The Royal feast consists of injera laid out on a large tray with about eight different portions of curried meat or vegetables plonked on top. We definitely had favourites and sometimes the subtlety of the different meat versions was lost on us. We knew some were hotter than others but couldn’t discern the different spices We all agreed that we would choose it again, until we felt we had more expertise to make an informed choice.

As02The coffee at the end of the meal comes in a ceramic pot with something stuck in the spout to prevent the coffee grounds coming out. You drink small cupfuls with as much sugar as you want. It is accompanied by a large bowl of slightly salted popcorn. There were desserts but we definitely didn’t need one after this lovely end to the meal.

The bill came to about £40 (we lost the receipt) which included one beer.
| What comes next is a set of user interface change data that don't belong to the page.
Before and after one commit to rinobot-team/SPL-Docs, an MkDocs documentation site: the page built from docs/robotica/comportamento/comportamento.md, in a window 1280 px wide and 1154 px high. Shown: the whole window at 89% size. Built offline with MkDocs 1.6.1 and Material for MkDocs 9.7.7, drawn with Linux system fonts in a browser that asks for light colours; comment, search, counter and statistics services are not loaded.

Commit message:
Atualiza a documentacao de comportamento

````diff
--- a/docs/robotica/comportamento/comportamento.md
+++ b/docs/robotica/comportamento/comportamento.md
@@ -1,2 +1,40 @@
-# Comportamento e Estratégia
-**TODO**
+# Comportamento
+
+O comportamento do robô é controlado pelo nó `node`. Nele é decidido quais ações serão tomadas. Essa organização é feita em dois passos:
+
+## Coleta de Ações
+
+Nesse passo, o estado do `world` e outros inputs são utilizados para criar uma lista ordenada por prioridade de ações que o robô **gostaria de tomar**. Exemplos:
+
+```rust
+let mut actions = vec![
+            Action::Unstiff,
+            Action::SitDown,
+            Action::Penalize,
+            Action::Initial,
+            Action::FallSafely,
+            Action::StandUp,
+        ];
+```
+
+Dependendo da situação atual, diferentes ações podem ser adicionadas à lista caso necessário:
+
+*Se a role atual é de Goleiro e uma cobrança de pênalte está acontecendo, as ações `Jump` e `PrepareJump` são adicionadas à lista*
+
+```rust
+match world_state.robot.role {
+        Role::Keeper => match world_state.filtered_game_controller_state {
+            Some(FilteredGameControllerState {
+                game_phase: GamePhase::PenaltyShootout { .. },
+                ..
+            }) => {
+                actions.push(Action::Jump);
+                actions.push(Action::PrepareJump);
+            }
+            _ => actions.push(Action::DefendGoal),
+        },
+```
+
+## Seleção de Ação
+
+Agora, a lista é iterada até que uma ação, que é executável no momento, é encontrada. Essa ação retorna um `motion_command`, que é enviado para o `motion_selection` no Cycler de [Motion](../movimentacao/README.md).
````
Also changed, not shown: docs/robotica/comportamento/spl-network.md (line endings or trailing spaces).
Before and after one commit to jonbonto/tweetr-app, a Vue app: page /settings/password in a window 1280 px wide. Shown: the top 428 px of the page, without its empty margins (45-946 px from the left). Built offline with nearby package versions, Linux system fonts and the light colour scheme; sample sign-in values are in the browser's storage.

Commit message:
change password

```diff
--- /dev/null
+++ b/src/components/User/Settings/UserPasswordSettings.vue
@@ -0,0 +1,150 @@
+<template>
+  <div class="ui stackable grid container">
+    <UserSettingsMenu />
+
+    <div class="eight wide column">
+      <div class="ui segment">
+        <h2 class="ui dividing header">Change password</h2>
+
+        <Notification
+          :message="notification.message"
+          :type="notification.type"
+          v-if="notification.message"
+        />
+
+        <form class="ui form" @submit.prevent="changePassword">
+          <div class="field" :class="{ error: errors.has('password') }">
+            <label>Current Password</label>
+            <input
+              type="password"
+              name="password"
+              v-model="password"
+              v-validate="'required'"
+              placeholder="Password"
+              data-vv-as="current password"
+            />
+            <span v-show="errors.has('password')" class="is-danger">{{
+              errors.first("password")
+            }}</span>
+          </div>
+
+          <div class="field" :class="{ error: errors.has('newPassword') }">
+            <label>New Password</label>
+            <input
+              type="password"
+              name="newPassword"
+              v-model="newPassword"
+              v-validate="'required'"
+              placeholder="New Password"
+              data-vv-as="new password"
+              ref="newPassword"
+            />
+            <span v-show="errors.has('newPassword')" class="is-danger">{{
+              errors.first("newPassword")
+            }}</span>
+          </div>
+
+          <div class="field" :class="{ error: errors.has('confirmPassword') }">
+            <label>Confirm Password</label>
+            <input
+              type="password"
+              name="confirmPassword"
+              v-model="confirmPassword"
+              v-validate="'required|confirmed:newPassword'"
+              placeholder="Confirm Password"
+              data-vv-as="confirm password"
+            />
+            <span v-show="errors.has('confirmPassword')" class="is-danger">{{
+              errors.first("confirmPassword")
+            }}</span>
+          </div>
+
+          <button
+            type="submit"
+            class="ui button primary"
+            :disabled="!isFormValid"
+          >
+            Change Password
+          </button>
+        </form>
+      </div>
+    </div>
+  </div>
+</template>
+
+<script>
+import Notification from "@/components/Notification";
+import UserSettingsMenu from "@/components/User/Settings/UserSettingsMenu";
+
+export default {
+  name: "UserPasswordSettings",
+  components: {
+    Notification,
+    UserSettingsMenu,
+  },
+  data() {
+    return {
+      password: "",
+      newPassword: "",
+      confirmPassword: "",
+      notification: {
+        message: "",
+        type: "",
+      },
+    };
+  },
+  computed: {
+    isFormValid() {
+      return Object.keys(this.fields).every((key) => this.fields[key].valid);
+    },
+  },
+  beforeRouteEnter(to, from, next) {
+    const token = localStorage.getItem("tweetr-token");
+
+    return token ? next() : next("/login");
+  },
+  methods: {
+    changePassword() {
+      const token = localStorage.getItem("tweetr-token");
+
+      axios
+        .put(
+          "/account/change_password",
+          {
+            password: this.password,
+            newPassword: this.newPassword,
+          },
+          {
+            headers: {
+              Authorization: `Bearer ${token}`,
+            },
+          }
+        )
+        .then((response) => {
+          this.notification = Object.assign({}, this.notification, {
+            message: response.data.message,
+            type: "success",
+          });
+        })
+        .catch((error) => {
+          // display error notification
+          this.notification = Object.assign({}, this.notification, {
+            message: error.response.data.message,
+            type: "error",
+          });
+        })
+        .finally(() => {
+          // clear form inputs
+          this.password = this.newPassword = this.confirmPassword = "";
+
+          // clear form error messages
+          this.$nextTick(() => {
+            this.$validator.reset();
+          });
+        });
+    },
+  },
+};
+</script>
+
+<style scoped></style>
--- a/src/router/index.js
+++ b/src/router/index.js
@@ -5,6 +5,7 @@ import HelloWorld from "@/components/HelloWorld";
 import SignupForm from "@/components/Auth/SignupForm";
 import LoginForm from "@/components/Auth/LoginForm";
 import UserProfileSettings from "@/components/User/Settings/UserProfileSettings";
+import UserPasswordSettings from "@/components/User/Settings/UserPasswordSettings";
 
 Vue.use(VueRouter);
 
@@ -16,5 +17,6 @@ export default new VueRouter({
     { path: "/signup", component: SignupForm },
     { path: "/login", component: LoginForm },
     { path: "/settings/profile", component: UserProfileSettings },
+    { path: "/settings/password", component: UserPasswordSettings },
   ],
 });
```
We will come back again but we know that after a few months we will not remember what everything was.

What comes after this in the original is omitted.